It's still early days, I guess, but you'd have to say the fifth Australian Super Rugby franchise hasn't done their rugby any favours.
I haven't seen all the Australians' games, but what I have seen hasn't been that flash.
In years past, you'd expect Australian teams to be well-organised, particularly on defence, and with smart backs good at passing and moving guys into gaps.
Hasn't been that way so far this year, has it?
I am not getting at the Rebels - the newest franchise - specifically, even though I don't think they are much cop. Instead, you'd have to say that the fifth franchise has tended to flatten things out rather a lot across the whole Australian rugby landscape.
The Rebels aren't much up front but have Kurtley Beale and James O'Connor doing their thing behind the scrum - but even someone with Beale's talent hasn't fired that consistently yet.
The Western Force aren't bad up front but have little behind the scrum - although I did pick them, wrongly, to do the double over the Waratahs on Friday night, simply because the Waratahs have been so awful.
The Reds have fallen apart and the Brumbies have done well with what they have but you'd struggle to describe them as one of the competition's most attractive teams nor would I really expect them to be in the play-offs.
I was talking to an Australian guy in the know this week and he reckoned Robbie Deans was a bit worried about some positions for the coming international season - and well he might be.
In past years, with so many Wallabies playing together, teams like the old New South Wales and Queensland sides were able to play together week-in, week-out; developing those combinations that are so valuable in test matches (or any matches, come to that...).
Now, however, that has been diluted across five franchises and we have seen quite a few players looking well below their best.
Wycliff Palu, the storming No 8 for the Waratahs, comes to mind.
He looks a shadow of his former self, though that is probably due more to recurring injury than anything else.

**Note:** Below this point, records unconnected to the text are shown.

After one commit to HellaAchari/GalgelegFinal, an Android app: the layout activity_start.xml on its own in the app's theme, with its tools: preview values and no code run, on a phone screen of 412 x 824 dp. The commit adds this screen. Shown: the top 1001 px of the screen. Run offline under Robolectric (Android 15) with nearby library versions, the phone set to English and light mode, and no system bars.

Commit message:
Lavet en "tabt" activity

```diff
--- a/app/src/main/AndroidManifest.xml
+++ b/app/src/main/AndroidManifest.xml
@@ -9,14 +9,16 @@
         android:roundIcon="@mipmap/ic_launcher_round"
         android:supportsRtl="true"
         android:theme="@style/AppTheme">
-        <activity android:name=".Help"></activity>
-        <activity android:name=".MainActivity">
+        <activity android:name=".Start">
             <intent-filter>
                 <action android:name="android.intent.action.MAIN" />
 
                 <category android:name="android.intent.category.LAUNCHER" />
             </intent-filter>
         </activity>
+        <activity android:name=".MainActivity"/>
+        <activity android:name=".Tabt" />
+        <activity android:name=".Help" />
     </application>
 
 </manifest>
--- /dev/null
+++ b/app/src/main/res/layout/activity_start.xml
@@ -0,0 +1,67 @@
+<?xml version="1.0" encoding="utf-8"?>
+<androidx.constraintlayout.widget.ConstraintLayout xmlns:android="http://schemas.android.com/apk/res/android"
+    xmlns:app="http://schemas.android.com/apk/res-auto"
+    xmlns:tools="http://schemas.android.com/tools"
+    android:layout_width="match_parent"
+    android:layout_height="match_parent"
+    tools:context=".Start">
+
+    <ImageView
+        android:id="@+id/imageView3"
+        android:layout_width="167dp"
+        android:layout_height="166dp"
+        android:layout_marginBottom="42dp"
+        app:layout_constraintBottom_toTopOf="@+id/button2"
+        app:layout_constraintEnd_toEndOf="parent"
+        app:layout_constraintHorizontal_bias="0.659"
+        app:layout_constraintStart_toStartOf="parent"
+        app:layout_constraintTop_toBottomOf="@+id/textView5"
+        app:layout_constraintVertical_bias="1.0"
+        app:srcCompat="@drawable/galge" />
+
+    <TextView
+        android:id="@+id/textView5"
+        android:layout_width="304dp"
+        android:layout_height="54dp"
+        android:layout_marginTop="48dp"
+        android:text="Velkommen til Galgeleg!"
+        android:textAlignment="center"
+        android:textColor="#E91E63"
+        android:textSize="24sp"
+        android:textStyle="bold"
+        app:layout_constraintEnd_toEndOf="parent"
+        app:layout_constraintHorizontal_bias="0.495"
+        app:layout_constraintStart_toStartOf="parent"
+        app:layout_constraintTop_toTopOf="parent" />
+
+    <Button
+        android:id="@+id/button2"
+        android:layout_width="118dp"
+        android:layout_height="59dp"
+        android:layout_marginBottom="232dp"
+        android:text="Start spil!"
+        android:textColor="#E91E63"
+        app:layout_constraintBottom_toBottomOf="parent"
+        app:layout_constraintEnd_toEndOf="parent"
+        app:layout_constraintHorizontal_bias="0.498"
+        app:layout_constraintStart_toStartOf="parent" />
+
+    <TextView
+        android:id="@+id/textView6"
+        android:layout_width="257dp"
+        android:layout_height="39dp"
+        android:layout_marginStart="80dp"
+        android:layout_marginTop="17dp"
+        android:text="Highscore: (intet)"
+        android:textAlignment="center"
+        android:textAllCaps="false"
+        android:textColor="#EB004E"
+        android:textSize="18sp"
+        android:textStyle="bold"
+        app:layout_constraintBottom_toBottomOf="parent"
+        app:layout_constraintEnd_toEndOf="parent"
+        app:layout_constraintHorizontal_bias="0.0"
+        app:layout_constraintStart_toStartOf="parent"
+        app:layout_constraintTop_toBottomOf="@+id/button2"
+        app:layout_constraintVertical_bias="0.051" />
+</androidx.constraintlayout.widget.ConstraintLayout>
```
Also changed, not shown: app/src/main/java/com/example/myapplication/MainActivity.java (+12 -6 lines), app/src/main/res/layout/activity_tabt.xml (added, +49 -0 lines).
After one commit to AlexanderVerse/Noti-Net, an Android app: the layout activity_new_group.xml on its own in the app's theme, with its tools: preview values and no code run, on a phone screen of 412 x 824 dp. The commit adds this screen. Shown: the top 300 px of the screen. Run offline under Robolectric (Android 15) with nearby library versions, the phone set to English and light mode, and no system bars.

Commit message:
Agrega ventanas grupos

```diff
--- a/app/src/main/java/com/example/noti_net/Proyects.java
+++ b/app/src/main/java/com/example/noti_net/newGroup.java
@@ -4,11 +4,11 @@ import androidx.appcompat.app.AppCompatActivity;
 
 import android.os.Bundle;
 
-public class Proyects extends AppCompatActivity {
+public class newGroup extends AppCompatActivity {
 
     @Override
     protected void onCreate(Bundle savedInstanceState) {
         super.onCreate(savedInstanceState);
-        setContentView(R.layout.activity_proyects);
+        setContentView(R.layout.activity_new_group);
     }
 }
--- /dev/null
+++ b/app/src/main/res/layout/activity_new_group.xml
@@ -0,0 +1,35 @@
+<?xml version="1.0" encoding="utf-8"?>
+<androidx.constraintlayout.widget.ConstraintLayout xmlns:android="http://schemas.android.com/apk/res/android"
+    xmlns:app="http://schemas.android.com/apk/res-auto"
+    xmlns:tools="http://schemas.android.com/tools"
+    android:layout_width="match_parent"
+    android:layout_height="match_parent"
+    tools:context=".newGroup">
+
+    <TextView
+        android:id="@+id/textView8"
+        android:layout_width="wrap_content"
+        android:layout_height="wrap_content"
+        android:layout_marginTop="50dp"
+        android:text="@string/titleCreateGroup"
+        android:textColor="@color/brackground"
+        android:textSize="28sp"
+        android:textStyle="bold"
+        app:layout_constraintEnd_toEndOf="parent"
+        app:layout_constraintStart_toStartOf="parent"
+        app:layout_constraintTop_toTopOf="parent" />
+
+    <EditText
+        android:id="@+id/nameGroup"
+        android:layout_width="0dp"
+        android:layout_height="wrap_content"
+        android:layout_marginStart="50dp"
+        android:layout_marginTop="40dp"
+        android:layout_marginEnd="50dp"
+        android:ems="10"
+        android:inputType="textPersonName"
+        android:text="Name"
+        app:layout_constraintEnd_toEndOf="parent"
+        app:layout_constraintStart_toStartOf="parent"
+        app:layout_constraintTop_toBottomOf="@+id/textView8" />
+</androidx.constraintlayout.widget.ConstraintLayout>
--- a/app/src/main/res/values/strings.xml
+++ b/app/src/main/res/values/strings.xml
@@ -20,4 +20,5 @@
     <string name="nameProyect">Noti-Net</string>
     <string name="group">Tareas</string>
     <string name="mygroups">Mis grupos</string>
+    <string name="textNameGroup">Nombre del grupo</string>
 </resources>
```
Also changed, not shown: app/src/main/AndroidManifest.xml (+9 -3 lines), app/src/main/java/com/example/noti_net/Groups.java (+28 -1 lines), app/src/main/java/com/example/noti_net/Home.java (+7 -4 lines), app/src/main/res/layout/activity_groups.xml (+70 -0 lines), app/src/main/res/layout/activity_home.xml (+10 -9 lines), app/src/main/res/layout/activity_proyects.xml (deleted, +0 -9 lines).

The Reds have been hit by injuries too but their biggest disappointment this season has been halfback Will Genia. Without Quade Cooper outside him to keep defenders guessing, Genia hasn't been able to impose himself on games and on opponents - and he has looked downright hesitant and vulnerable sometimes; yet we know what he can do.
Crack winger Digby Ioane is another playing well below his best and looking out of sorts.
Overall, the Australians look a bit weak. I know it is post-World Cup year; that some players have moved on; and that injuries are hitting hard in some cases - but it isn't just that.
They don't seem to have a lot of oomph in the front row still - though the Brumbies trio of hooker Stephen Moore and props Ben Alexander and Dan Palmer are doing well.
There is similarly not much to be worried about in their second row and a lot of their back play has been only solid, at best, although Berrick Barnes has shown flashes of form for the Waratahs.
About the only position where they are doing well is flanker.
Scott Higginbotham of the Reds would be about the best Australian player on view at the moment and I have noticed the Aussies have found a couple more good loosies to stand alongside David Pocock at 7.
This young lad Michael Hooper of the Brumbies and Liam Gill of the Reds seem promising.
The Wallabies will need them - this is a position where players get broken regularly.
You also can't translate Super Rugby form into internationals, of course. I have always said that - but that lack of combinations could hurt the Wallabies this year.
If you've lost a match to an Australian team so far this season, you know you're having a bad run - right, Blues?
I shouldn't say that, as the Highlanders lost to the Brumbies - but at least that was an away match and the Highlanders had a rare bad day at the office.